In order to store the certificate as a GitHub Action Secret, we need to encode it as base64 string. An easy way to do that on Windows is to run the following command:

certutil -encode codesign.pfx base64cert.txt

If you also want to use an intermediate certificate (the SectigoPublicCodeSigningRootR46_AAA one we used above), you should generate the base64 of that one as well.

Preparing GitHub Secrets

At this point, we are ready to add the information we gathered so far as Secrets. Open your project’s repository and navigate to Settings > Security > Secrets > Actions and add the following variables:

  • CODESIGN_BASE64 should contain the certificate encoded as base64, the one we prepared in the previous section
  • CODESIGN_PWD should contain the private key’s password
  • (Optional) CODESIGN_INTERMEDIATE_BASE64 the base64 of the intermediate certificate, if you’re using one

Automating the code-sign process

At this point, we are finally ready to automate the code-signing process.
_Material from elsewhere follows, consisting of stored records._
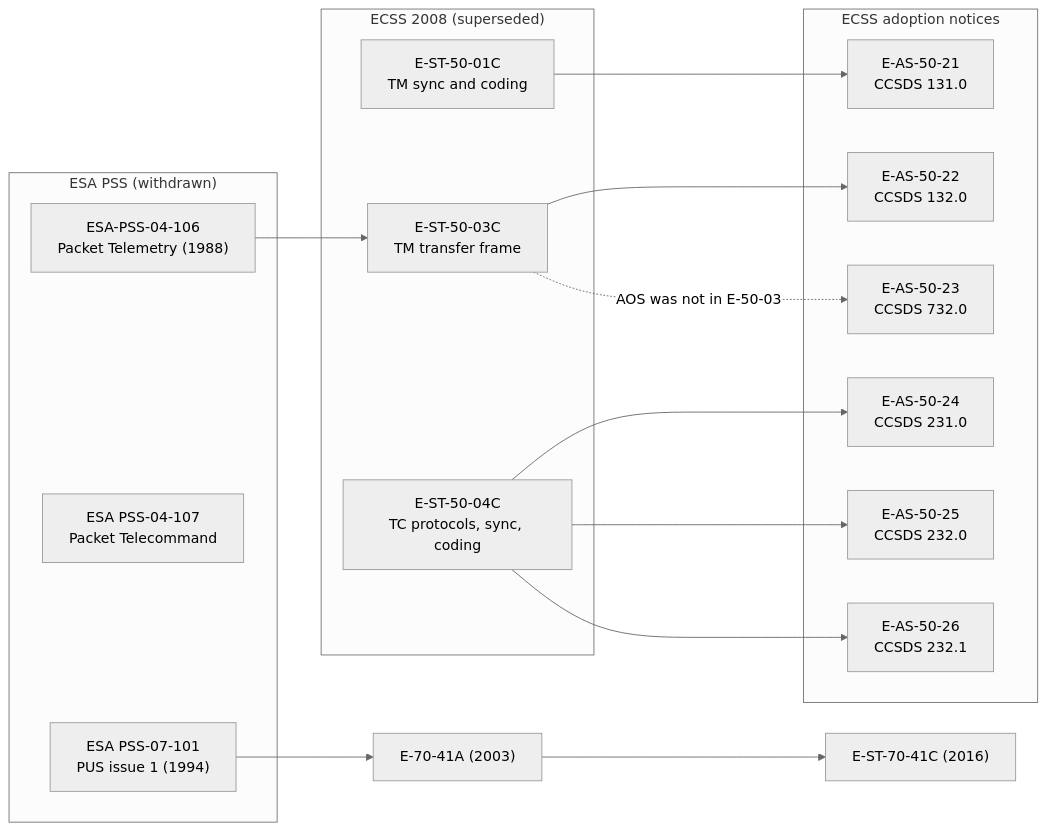
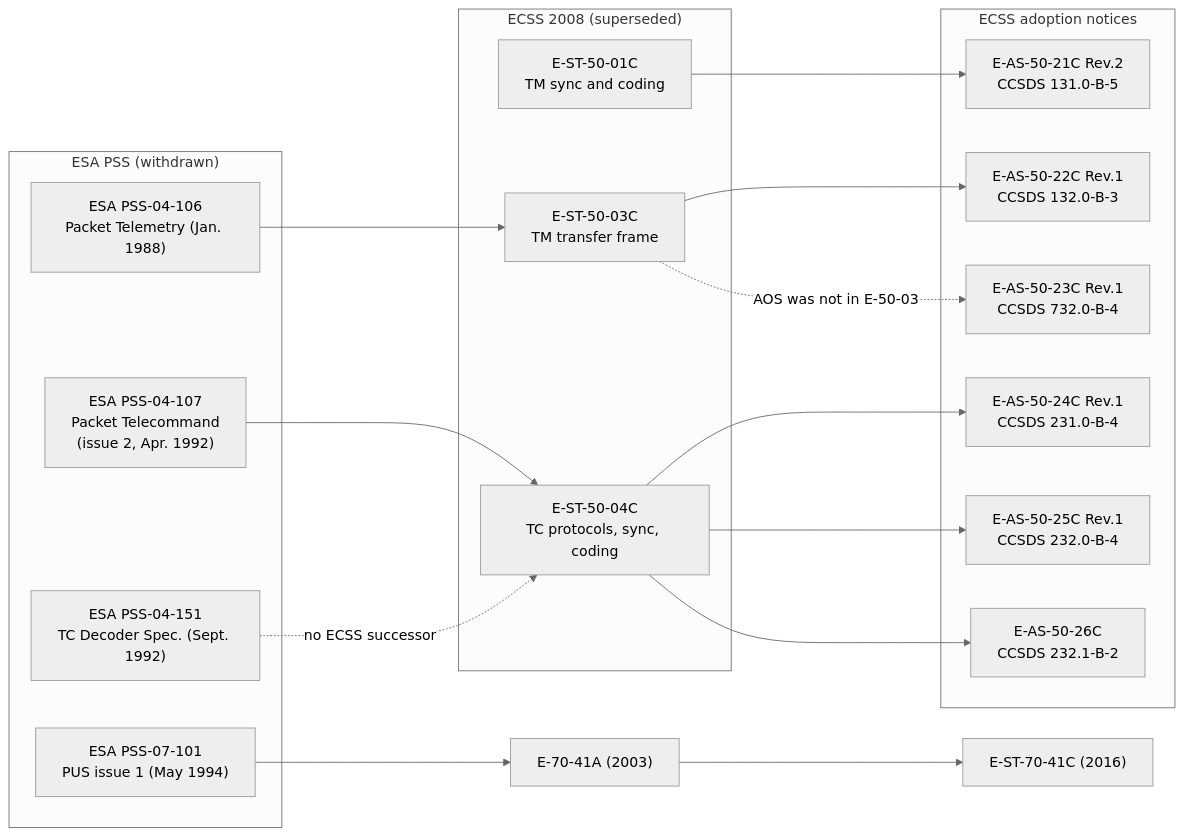
One commit to feiteira/OPEN-SPACE-INFO changed the third of 4 diagrams in docs/ecss/index.md. Above: the diagram before and after it, drawn with Mermaid (neutral theme). The commit also changed other lines of this file and 1311 other files, not shown here.

````diff
--- a/docs/ecss/index.md
+++ b/docs/ecss/index.md
@@ -161,29 +250,32 @@
 ```mermaid
 flowchart LR
     subgraph PSS["ESA PSS (withdrawn)"]
-        P106["ESA-PSS-04-106<br/>Packet Telemetry (1988)"]
-        P107["ESA PSS-04-107<br/>Packet Telecommand"]
-        P101["ESA PSS-07-101<br/>PUS issue 1 (1994)"]
+        P106["ESA PSS-04-106<br/>Packet Telemetry (Jan. 1988)"]
+        P107["ESA PSS-04-107<br/>Packet Telecommand<br/>(issue 2, Apr. 1992)"]
+        P151["ESA PSS-04-151<br/>TC Decoder Spec. (Sept. 1992)"]
+        P101["ESA PSS-07-101<br/>PUS issue 1 (May 1994)"]
     end
     subgraph E2008["ECSS 2008 (superseded)"]
         E01["E-ST-50-01C<br/>TM sync and coding"]
         E03["E-ST-50-03C<br/>TM transfer frame"]
         E04["E-ST-50-04C<br/>TC protocols, sync, coding"]
     end
     subgraph AS["ECSS adoption notices"]
-        A21["E-AS-50-21<br/>CCSDS 131.0"]
-        A22["E-AS-50-22<br/>CCSDS 132.0"]
-        A23["E-AS-50-23<br/>CCSDS 732.0"]
-        A24["E-AS-50-24<br/>CCSDS 231.0"]
-        A25["E-AS-50-25<br/>CCSDS 232.0"]
-        A26["E-AS-50-26<br/>CCSDS 232.1"]
+        A21["E-AS-50-21C Rev.2<br/>CCSDS 131.0-B-5"]
+        A22["E-AS-50-22C Rev.1<br/>CCSDS 132.0-B-3"]
+        A23["E-AS-50-23C Rev.1<br/>CCSDS 732.0-B-4"]
+        A24["E-AS-50-24C Rev.1<br/>CCSDS 231.0-B-4"]
+        A25["E-AS-50-25C Rev.1<br/>CCSDS 232.0-B-4"]
+        A26["E-AS-50-26C<br/>CCSDS 232.1-B-2"]
     end
     P106 --> E03
+    P107 --> E04
+    P151 -.->|"no ECSS successor"| E04
     E01 --> A21
     E03 --> A22
     E03 -.->|"AOS was not in E-50-03"| A23
     E04 --> A24
     E04 --> A25
     E04 --> A26
     P101 --> PUSA["E-70-41A (2003)"] --> PUSC["E-ST-70-41C (2016)"]
 ```
````
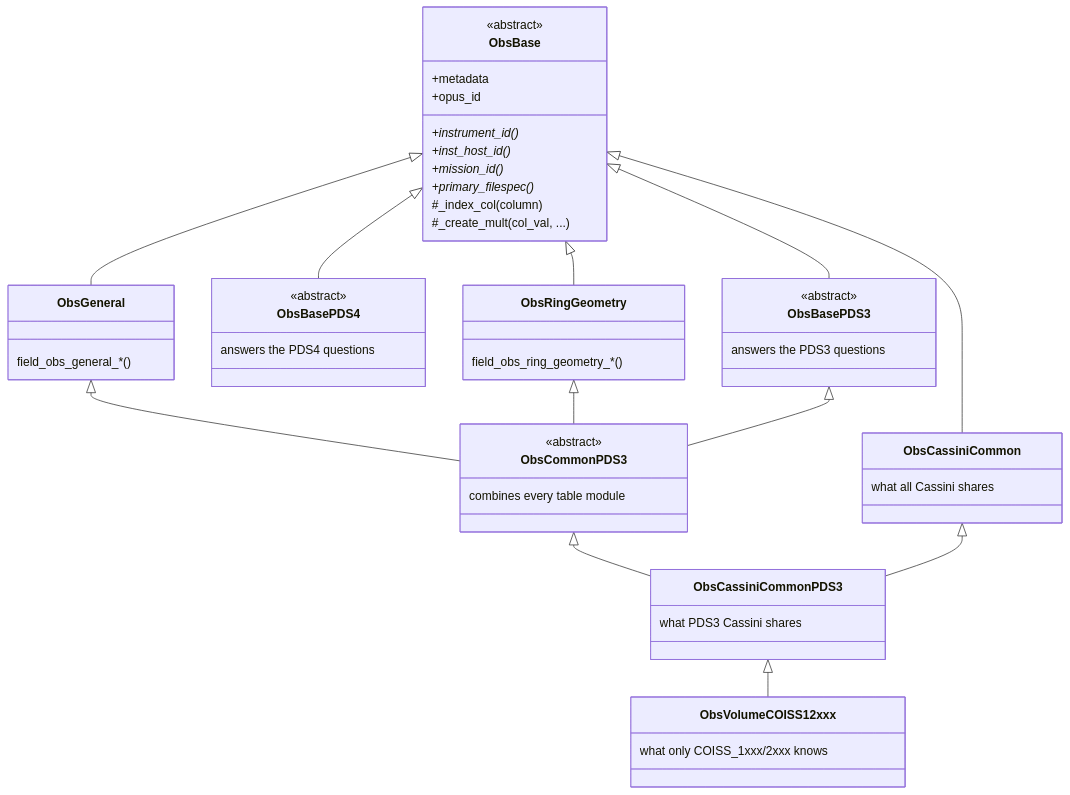
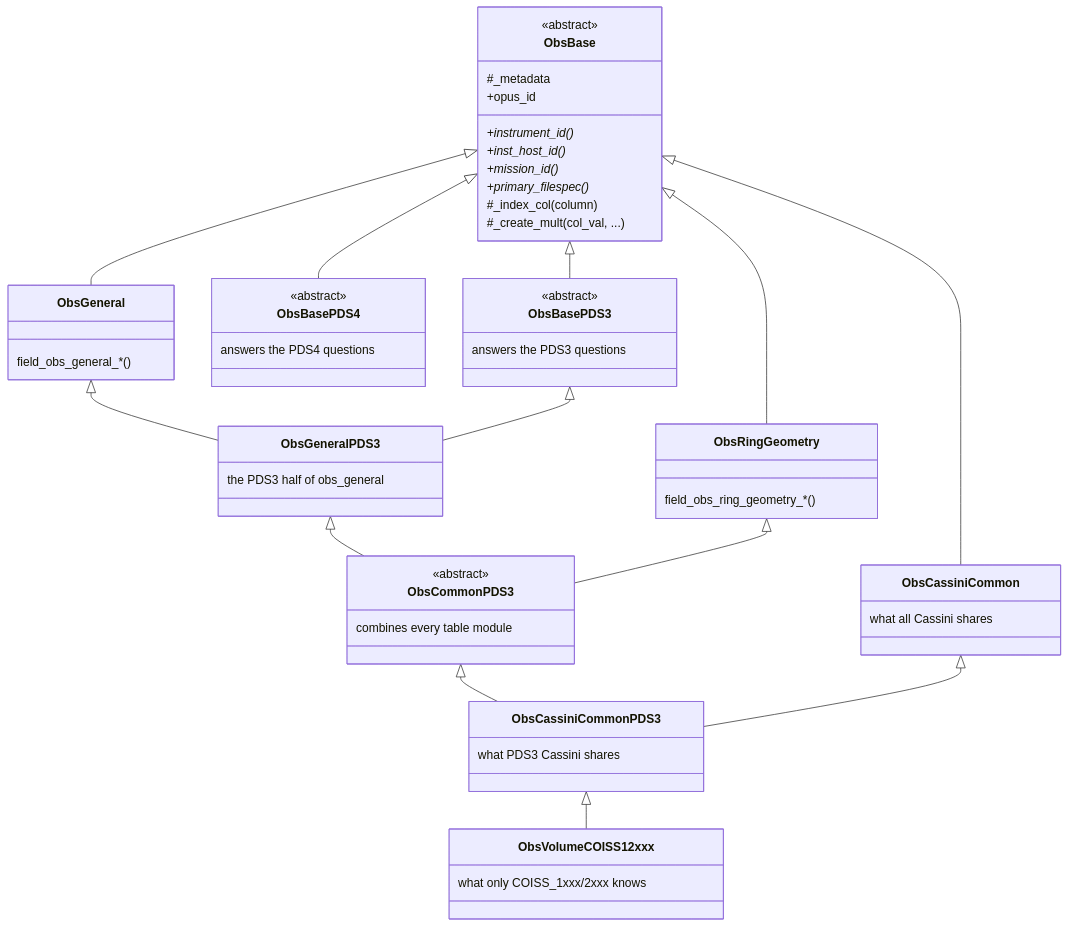
Before and after one commit to SETI/rms-opus: the third of 4 diagrams in docs/dev_guide_architecture.rst, drawn with Mermaid. The commit also changed other lines of this file and 23 other files, not shown here.

```diff
--- a/docs/dev_guide_architecture.rst
+++ b/docs/dev_guide_architecture.rst
@@ -68,53 +77,57 @@
 .. mermaid::
 
     classDiagram
         class ObsBase {
             <<abstract>>
-            +metadata
+            #_metadata
             +opus_id
             +instrument_id()*
             +inst_host_id()*
             +mission_id()*
             +primary_filespec()*
             #_index_col(column)
             #_create_mult(col_val, ...)
         }
         class ObsBasePDS3 {
             <<abstract>>
             answers the PDS3 questions
         }
         class ObsBasePDS4 {
             <<abstract>>
             answers the PDS4 questions
         }
         class ObsGeneral {
             field_obs_general_*()
         }
         class ObsRingGeometry {
             field_obs_ring_geometry_*()
         }
+        class ObsGeneralPDS3 {
+            the PDS3 half of obs_general
+        }
         class ObsCommonPDS3 {
             <<abstract>>
             combines every table module
         }
         class ObsCassiniCommon {
             what all Cassini shares
         }
         class ObsCassiniCommonPDS3 {
             what PDS3 Cassini shares
         }
         class ObsVolumeCOISS12xxx {
             what only COISS_1xxx/2xxx knows
         }
 
         ObsBase <|-- ObsBasePDS3
         ObsBase <|-- ObsBasePDS4
         ObsBase <|-- ObsGeneral
         ObsBase <|-- ObsRingGeometry
-        ObsGeneral <|-- ObsCommonPDS3
+        ObsGeneral <|-- ObsGeneralPDS3
+        ObsBasePDS3 <|-- ObsGeneralPDS3
+        ObsGeneralPDS3 <|-- ObsCommonPDS3
         ObsRingGeometry <|-- ObsCommonPDS3
-        ObsBasePDS3 <|-- ObsCommonPDS3
         ObsBase <|-- ObsCassiniCommon
         ObsCommonPDS3 <|-- ObsCassiniCommonPDS3
         ObsCassiniCommon <|-- ObsCassiniCommonPDS3
         ObsCassiniCommonPDS3 <|-- ObsVolumeCOISS12xxx
```
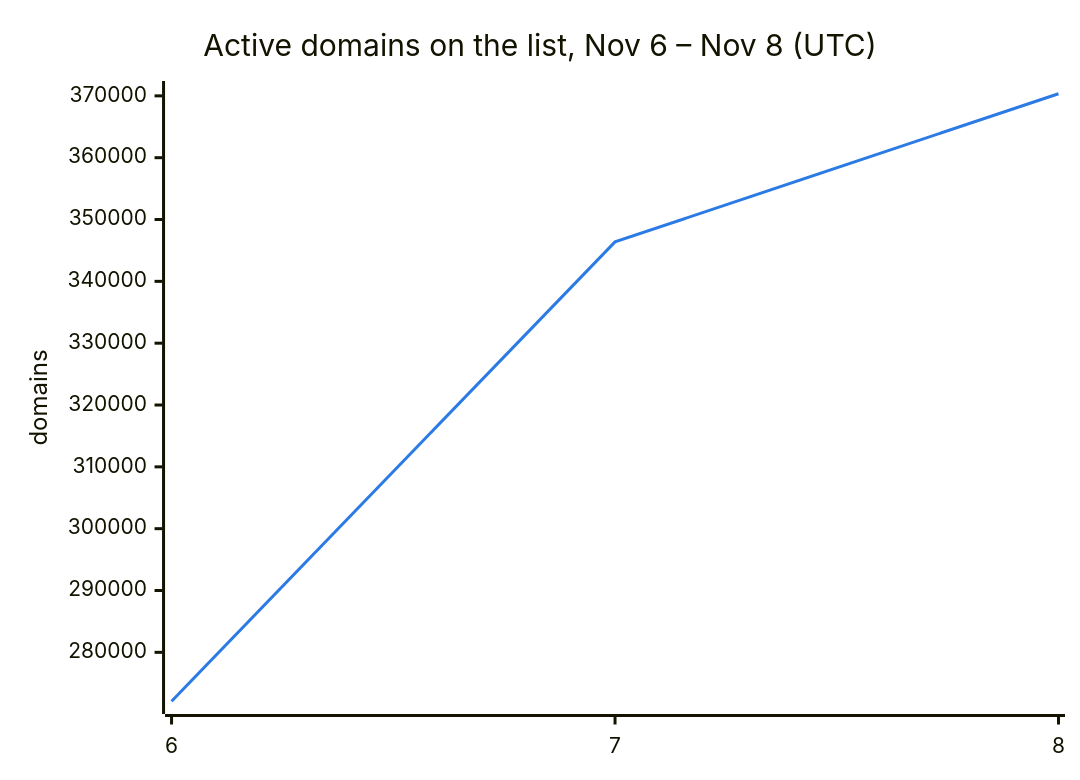
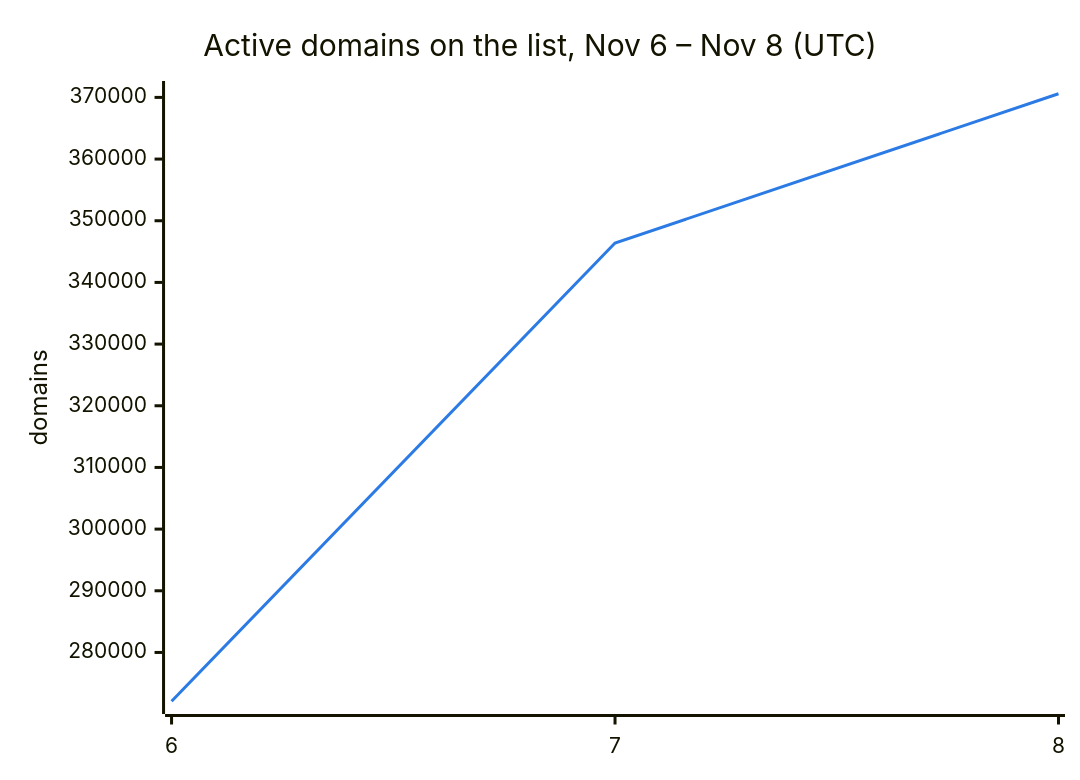
The second of 3 diagrams in README.md (DNSBunker/CTI), drawn with Mermaid before and after one commit. The commit also changed other lines of this file and 3 other files, not shown here.

````diff
--- a/README.md
+++ b/README.md
@@ -38,8 +38,8 @@
 ```mermaid
 %%{init: {"themeVariables": {"xyChart": {"plotColorPalette": "#2c7be5"}}}}%%
 xychart-beta
     title "Active domains on the list, Nov 6 – Nov 8 (UTC)"
     x-axis ["6", "7", "8"]
     y-axis "domains"
-    line [272088, 346388, 370342]
+    line [272088, 346388, 370592]
 ```
````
For the sake of this example, we will sign an executable located in path: target/release/espanso.exe , make sure to update it with the actual path of your program.

The final Action step configuration will look like the following:

- name: Sign executable
    CODESIGN_PWD: ${{ secrets.CODESIGN_PWD}}
    CODESIGN_BASE64: ${{ secrets.CODESIGN_BASE64}}
  run: |
    New-Item -ItemType directory -Path certificate
    Set-Content -Path certificate\certificate.txt -Value $env:CODESIGN_BASE64
    certutil -decode certificate\certificate.txt certificate\certificate.pfx
    Set-Content -Path certificate\intermediate.txt -Value $env:CODESIGN_INTERMEDIATE_BASE64
    certutil -decode certificate\intermediate.txt certificate\intermediate.crt

    & 'C:/Program Files (x86)/Windows Kits/10/bin/10.0.22621.0/x86/signtool.exe' sign /fd SHA256 /p $env:CODESIGN_PWD /ac certificate\intermediate.crt /f certificate\certificate.pfx /tr "" /td sha256 target/release/espanso.exe
    Remove-Item -Recurse -Force certificate

In a nutshell, these are the steps performed above:

  • Load the secrets as environmental variables
  • Load the base64 certificates and convert them back to their original format
  • Invoke signtool.exe with the relevant parameters
  • Remove the temporary certificate files


  • If you are not using an intermediate certificate, you can remove the /ac certificate\intermediate.crt flag and all the lines that contain “intermediate”

Alternative approaches

There are also other approaches you might prefer:


In this article, we discussed the process to get your Windows program code-signed, starting from the choice of certificate authority, all the way down to a fully automated CI pipeline. The article was mostly focused on Sectigo certificates and GitHub actions, but most steps can be applied to other certificate authorities and CI platforms.

If you are also distributing your app on macOS, you might also enjoy my article on automatic code-signing and notarization for macOS apps.